**Task details:**
Type every record exactly as it appears.

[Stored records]
============

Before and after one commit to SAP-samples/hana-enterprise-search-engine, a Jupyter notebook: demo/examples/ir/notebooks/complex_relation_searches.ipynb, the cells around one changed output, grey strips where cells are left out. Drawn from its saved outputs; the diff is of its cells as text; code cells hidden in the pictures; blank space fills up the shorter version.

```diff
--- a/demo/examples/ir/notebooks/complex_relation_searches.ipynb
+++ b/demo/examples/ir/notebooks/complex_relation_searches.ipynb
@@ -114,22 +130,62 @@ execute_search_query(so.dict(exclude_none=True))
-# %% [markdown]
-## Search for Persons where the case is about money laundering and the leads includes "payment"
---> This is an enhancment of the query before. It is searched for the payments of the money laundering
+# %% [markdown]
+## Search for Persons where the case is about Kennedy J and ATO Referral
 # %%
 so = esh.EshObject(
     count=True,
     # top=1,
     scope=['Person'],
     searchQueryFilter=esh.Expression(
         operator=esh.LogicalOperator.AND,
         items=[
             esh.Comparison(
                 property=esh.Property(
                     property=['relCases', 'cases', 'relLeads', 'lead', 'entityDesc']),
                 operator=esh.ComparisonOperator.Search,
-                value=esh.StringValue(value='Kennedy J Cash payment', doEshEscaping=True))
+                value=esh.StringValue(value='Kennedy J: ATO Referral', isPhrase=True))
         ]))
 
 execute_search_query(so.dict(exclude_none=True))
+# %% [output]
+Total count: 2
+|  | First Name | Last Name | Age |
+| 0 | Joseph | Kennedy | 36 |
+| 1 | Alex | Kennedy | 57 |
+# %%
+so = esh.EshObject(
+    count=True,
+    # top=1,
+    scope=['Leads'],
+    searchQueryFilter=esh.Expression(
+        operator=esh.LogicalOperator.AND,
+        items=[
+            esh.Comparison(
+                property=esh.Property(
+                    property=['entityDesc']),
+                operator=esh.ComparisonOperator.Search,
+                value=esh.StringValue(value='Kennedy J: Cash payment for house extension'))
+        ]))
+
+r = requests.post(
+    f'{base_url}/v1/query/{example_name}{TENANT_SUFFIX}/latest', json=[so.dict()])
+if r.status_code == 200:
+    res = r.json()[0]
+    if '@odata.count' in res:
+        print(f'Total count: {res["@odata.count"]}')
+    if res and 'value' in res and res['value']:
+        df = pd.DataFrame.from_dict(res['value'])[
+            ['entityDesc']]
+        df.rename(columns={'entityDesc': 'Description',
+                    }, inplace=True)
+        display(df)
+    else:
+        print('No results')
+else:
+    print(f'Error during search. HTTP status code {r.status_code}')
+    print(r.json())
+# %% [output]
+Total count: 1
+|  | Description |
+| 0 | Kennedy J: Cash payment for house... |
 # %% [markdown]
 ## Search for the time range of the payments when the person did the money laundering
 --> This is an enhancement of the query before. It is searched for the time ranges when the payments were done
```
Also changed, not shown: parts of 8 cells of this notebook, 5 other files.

============

**Result for this task:**
Before and after one commit to SAP-samples/hana-enterprise-search-engine, a Jupyter notebook: demo/examples/ir/notebooks/complex_relation_searches.ipynb, the cells around one changed output, grey strips where cells are left out. Drawn from its saved outputs; the diff is of its cells as text; code cells hidden in the pictures; blank space fills up the shorter version.

```diff
--- a/demo/examples/ir/notebooks/complex_relation_searches.ipynb
+++ b/demo/examples/ir/notebooks/complex_relation_searches.ipynb
@@ -114,22 +130,62 @@ execute_search_query(so.dict(exclude_none=True))
-# %% [markdown]
-## Search for Persons where the case is about money laundering and the leads includes "payment"
---> This is an enhancment of the query before. It is searched for the payments of the money laundering
+# %% [markdown]
+## Search for Persons where the case is about Kennedy J and ATO Referral
 # %%
 so = esh.EshObject(
     count=True,
     # top=1,
     scope=['Person'],
     searchQueryFilter=esh.Expression(
         operator=esh.LogicalOperator.AND,
         items=[
             esh.Comparison(
                 property=esh.Property(
                     property=['relCases', 'cases', 'relLeads', 'lead', 'entityDesc']),
                 operator=esh.ComparisonOperator.Search,
-                value=esh.StringValue(value='Kennedy J Cash payment', doEshEscaping=True))
+                value=esh.StringValue(value='Kennedy J: ATO Referral', isPhrase=True))
         ]))
 
 execute_search_query(so.dict(exclude_none=True))
+# %% [output]
+Total count: 2
+|  | First Name | Last Name | Age |
+| 0 | Joseph | Kennedy | 36 |
+| 1 | Alex | Kennedy | 57 |
+# %%
+so = esh.EshObject(
+    count=True,
+    # top=1,
+    scope=['Leads'],
+    searchQueryFilter=esh.Expression(
+        operator=esh.LogicalOperator.AND,
+        items=[
+            esh.Comparison(
+                property=esh.Property(
+                    property=['entityDesc']),
+                operator=esh.ComparisonOperator.Search,
+                value=esh.StringValue(value='Kennedy J: Cash payment for house extension'))
+        ]))
+
+r = requests.post(
+    f'{base_url}/v1/query/{example_name}{TENANT_SUFFIX}/latest', json=[so.dict()])
+if r.status_code == 200:
+    res = r.json()[0]
+    if '@odata.count' in res:
+        print(f'Total count: {res["@odata.count"]}')
+    if res and 'value' in res and res['value']:
+        df = pd.DataFrame.from_dict(res['value'])[
+            ['entityDesc']]
+        df.rename(columns={'entityDesc': 'Description',
+                    }, inplace=True)
+        display(df)
+    else:
+        print('No results')
+else:
+    print(f'Error during search. HTTP status code {r.status_code}')
+    print(r.json())
+# %% [output]
+Total count: 1
+|  | Description |
+| 0 | Kennedy J: Cash payment for house... |
 # %% [markdown]
 ## Search for the time range of the payments when the person did the money laundering
 --> This is an enhancement of the query before. It is searched for the time ranges when the payments were done
```
Also changed, not shown: parts of 8 cells of this notebook, 5 other files.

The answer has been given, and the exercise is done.